But I don’t. I could care less about football, and that plastic wine-glass thing that gave out as a Homecoming gift struck me as so unnecessary in my own home (where we be all fancy and use real glass) that I never even bothered checking in. I went back to see some old faces and attend my fraternity’s annual meeting, where I like to give uncomfortable glances whenever I hear/read things that are disconcerting, like steep increases in expenses, or membership decline, or things in those vein. Since none of their current membership were students while I was, I am able to get away with being a 24-year old curmudgeon. I also had a chance to see a pair of friends (one works at IC, the other is a Cornell PhD student), do acts of young alumni drunkery, and go to the Cornell Orchards for the first time ever.

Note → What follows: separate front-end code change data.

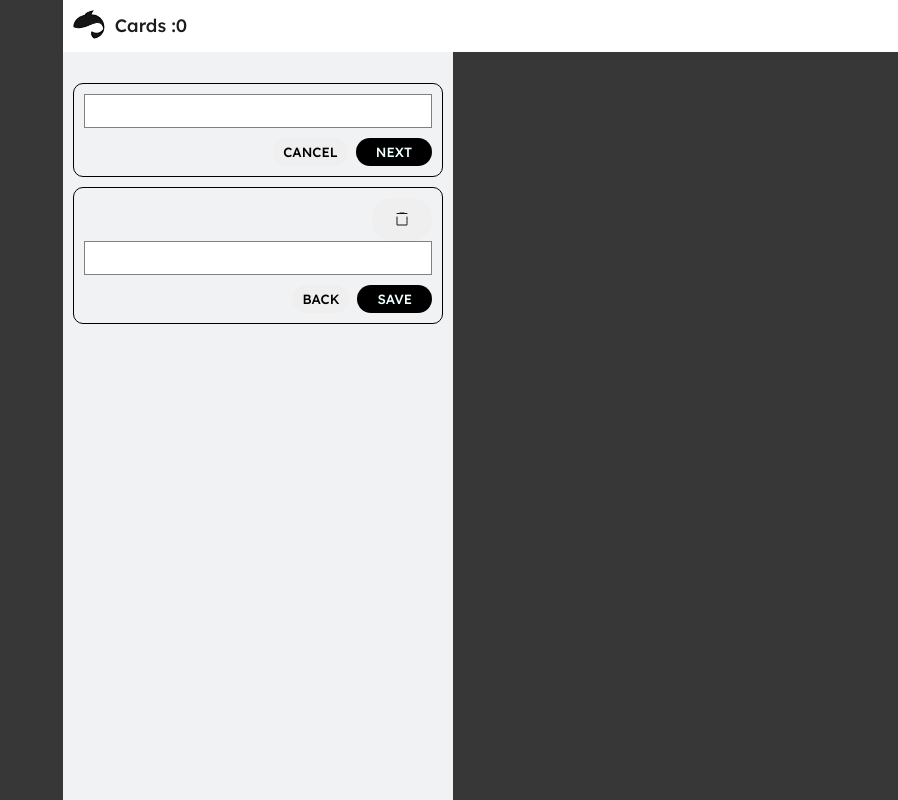
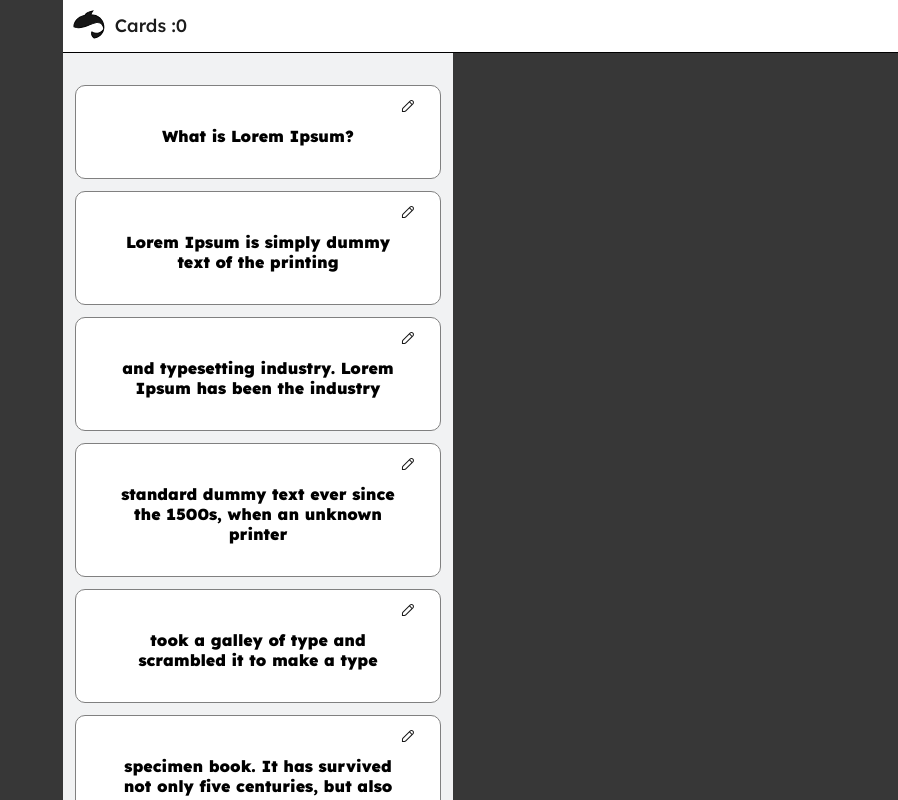
Before and after one commit to DominikReszczynski/fischkapp, a React (Vite) app: page / in a window 1280 px wide. Shown: the top 800 px of the page, without its empty margins (382-1280 px from the left). Built offline with nearby package versions, Linux system fonts and the light colour scheme.

Commit message:
add main card and rename prev card to AppCardEdit

```diff
--- a/src/App.jsx
+++ /dev/null
@@ -1,19 +0,0 @@
-import { AppHeader } from "./components/AppHeader";
-import { AppLayout } from "./components/AppLayout";
-import { AppCard } from "./components/AppCard";
-
-
-import "./App.css";
-
-function App() {
-  return (
-    <AppLayout>
-      <AppHeader />
-      <div className="content">
-        <AppCard />
-      </div>
-    </AppLayout>
-  );
-}
-
-export default App;
--- /dev/null
+++ b/src/App.tsx
@@ -0,0 +1,20 @@
+import { AppHeader } from './components/AppHeader';
+import { AppLayout } from './components/AppLayout';
+import { AppCardEdit } from './components/AppCardEdit';
+import { AppCard } from './components/AppCard';
+
+import './App.css';
+
+function App() {
+	return (
+		<AppLayout>
+			<AppHeader />
+			<div className='content'>
+				{/* <AppCardEdit /> */}
+				<AppCard />
+			</div>
+		</AppLayout>
+	);
+}
+
+export default App;
--- a/src/components/AppCard.module.css
+++ b/src/components/AppCard.module.css
@@ -1,60 +1,19 @@
-/* card */
-.cardConteinerNext,
-.cardConteinerSave {
+.card {
 	display: flex;
+	justify-content: center;
 	flex-direction: column;
-	margin: 10px;
-	padding: 10px;
-	border: 1px solid;
+	margin: 12px;
+	padding: 0 12px 12px 12px;
+	background-color: rgb(255, 255, 255);
+	border: 1px solid grey;
 	border-radius: 10px;
 }
-.saveHeader {
-	margin-top: 0px;
-}
-/* input */
-.inputText {
-	width: 100%;
-	min-height: '40px';
-	resize: none;
-	border: 1px solid gray;
-}
-/* buttons */
-.cardConteinerNext div,
-.cardConteinerSave div {
+.editConteiner {
 	display: flex;
 	justify-content: right;
-	margin-top: 10px;
 }
-.cardConteinerSave .saveHeader {
-	margin-top: 0px;
+.text {
+	text-align: center;
+	margin: 0 20px 20px 20px;
+	word-wrap: break-word;
 }
-.cardConteinerNext div button,
-.cardConteinerSave div button {
-	padding: 6px 20px;
-	margin-right: 8px;
-	border: 0px;
-	border-radius: 20px;
-}
-.cardConteinerNext div button:first-child,
-.cardConteinerSave div button:first-child {
-	padding: 0 10px;
-}
-.cardConteinerNext div button:last-child,
-.cardConteinerSave div button:last-child {
-	margin-right: 0px;
-}
-.binBtn {
-	padding: -10px 0;
-	border: none;
-}
-.btnCancel {
-	border: none;
-}
-.btnConfirm {
-	color: azure;
-	background-color: black;
-}
-.btnDelete {
-	color: azure;
-	background-color: #d11a2a;
-}
--- a/src/components/AppCard.tsx
+++ b/src/components/AppCard.tsx
@@ -1,29 +1,23 @@
 import React from 'react';
-import style from './AppCard.module.css';
-import binIcon from '../images/Kind=Delete.svg';
-//card
+import styles from './AppCard.module.css';
+import editIcon from '../images/Kind=Edit.svg';
+
 export const AppCard = () => {
-	return (
-		<>
-			<div className={style.cardConteinerNext}>
-				<textarea className={style.inputText}></textarea>
-				<div>
-					<button className={style.btnCancel}>CANCEL</button>
-					<button className={style.btnConfirm}>NEXT</button>
-				</div>
+	const textArr: Array<string> = [
+		'What is Lorem Ipsum?',
+		'Lorem Ipsum is simply dummy text of the printing',
+		'and typesetting industry. Lorem Ipsum has been the industry',
+		'standard dummy text ever since the 1500s, when an unknown printer',
+		'took a galley of type and scrambled it to make a type',
+		'specimen book. It has survived not only five centuries, but also the leap',
+		'into electronic typesetting, remaining essentially unchanged.',
+	];
+	return textArr.map((item, index) => (
+		<div className={styles.card} key={index}>
+			<div className={styles.editConteiner}>
+				<img src={editIcon} alt='edit' />
 			</div>
-			<div className={style.cardConteinerSave}>
-				<div className={style.saveHeader}>
-					<button className={style.binBtn}>
-						<img src={binIcon} alt='binIcon' />
-					</button>
-				</div>
-				<textarea className={style.inputText}></textarea>
-				<div>
-					<button className={style.btnCancel}>BACK</button>
-					<button className={style.btnConfirm}>SAVE</button>
-				</div>
-			</div>
-		</>
-	);
+			<h4 className={styles.text}>{item}</h4>
+		</div>
+	));
 };
--- /dev/null
+++ b/src/components/AppCardEdit.tsx
@@ -0,0 +1,29 @@
+import React from 'react';
+import style from './AppCardEdit.module.css';
+import binIcon from '../images/Kind=Delete.svg';
+//card
+export const AppCardEdit = () => {
+	return (
+		<>
+			<div className={style.cardConteinerNext}>
+				<textarea className={style.inputText}></textarea>
+				<div>
+					<button className={style.btnCancel}>CANCEL</button>
+					<button className={style.btnConfirm}>NEXT</button>
+				</div>
+			</div>
+			<div className={style.cardConteinerSave}>
+				<div className={style.saveHeader}>
+					<button className={style.binBtn}>
+						<img src={binIcon} alt='binIcon' />
+					</button>
+				</div>
+				<textarea className={style.inputText}></textarea>
+				<div>
+					<button className={style.btnCancel}>BACK</button>
+					<button className={style.btnConfirm}>SAVE</button>
+				</div>
+			</div>
+		</>
+	);
+};
--- a/src/components/AppHeader.module.css
+++ b/src/components/AppHeader.module.css
@@ -8,6 +8,7 @@
 	position: fixed;
 	top: 0;
 	width: 100%;
+	border-bottom: 1px solid;
 }
 .logo {
 	width: 31.815px;
--- a/src/components/AppLayout.module.css
+++ b/src/components/AppLayout.module.css
@@ -1,6 +1,6 @@
 .layout {
 	max-width: 390px;
-	height: 844px;
+	height: 100%;
 	margin: 1% auto;
 	background: #f1f2f3;
 }
--- a/src/main.jsx
+++ b/src/main.jsx
@@ -1,6 +1,6 @@
 import React from "react";
 import ReactDOM from "react-dom/client";
-import App from "./App.jsx";
+import App from "./App.tsx";
 
 ReactDOM.createRoot(document.getElementById("root")).render(
   <React.StrictMode>
```
Also changed, not shown: src/components/AppCardEdit.module.css (added, +60 -0 lines), src/components/AppLayout.tsx (renamed from src/components/AppLayout.jsx), src/images/Kind=Edit.svg (added).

Since I kept busy, I kept noticing things that I would otherwise hold off on commenting on. Like when I was doing a 4-mile morning run with my best friend, who is a Cornell employee, and we went past the Vine Street Cottages (I did not see any new homes in construction from the trail-side, but I am hopeful they’ve sold another lot or two). I could’ve went running with a camera. Could’ve cancelled lunch plans or dinner plans. But I didn’t. I know Ithaca Builds has a pretty firm grasp on these things. I passed a random house under construction near Honness Lane, and another later in the day on Hanshaw, near Freese Road. As my day went on, I kept taking mental notes, driving past the Goldwin Smith site work, Gates Hall, Seneca Way, Collegetown Terrace, into the city and past Breckenridge Place, and in an attempt to find parking for a West End restaurant, ended up seeing the structural framework going up for the new Planned Parenthood building. For better or worse, this is how my mind is wired. Two of my friends asked if I knew anything about Collegetown Terrace, and I was able to rattle off enough “fast facts” in twenty seconds that they commented that they were surprised and impressed.
It occurred to me in previous years, I would’ve been busting my hump trying to find time to dig out my camera and do a photo tour. But this year was different. I took it easy, I knew I had my stories, and Ithaca Builds has theirs, and they complement each other well. So I could take a deep breath. I could enjoy the extra time. I spent the afternoon before I left not running around like a man on a mission, camera in hand, but at my old fraternity, gathered around the open-porch lounge with about 15 of my contemporaries, some of whom I hadn’t really had a chance to talk to in ages.
It’s odd to say I don’t regret not coming back with a metric ton of photos, but this time around, I feel like my trip back was more fulfilling without them.
But, on my way out of town on 79, I did take photos of the Boiceville Cottages, since they’re outside of Ithaca Builds‘s usual haunts. Comparing to my April photos, Looks like they’ll have built at least 15 units this year.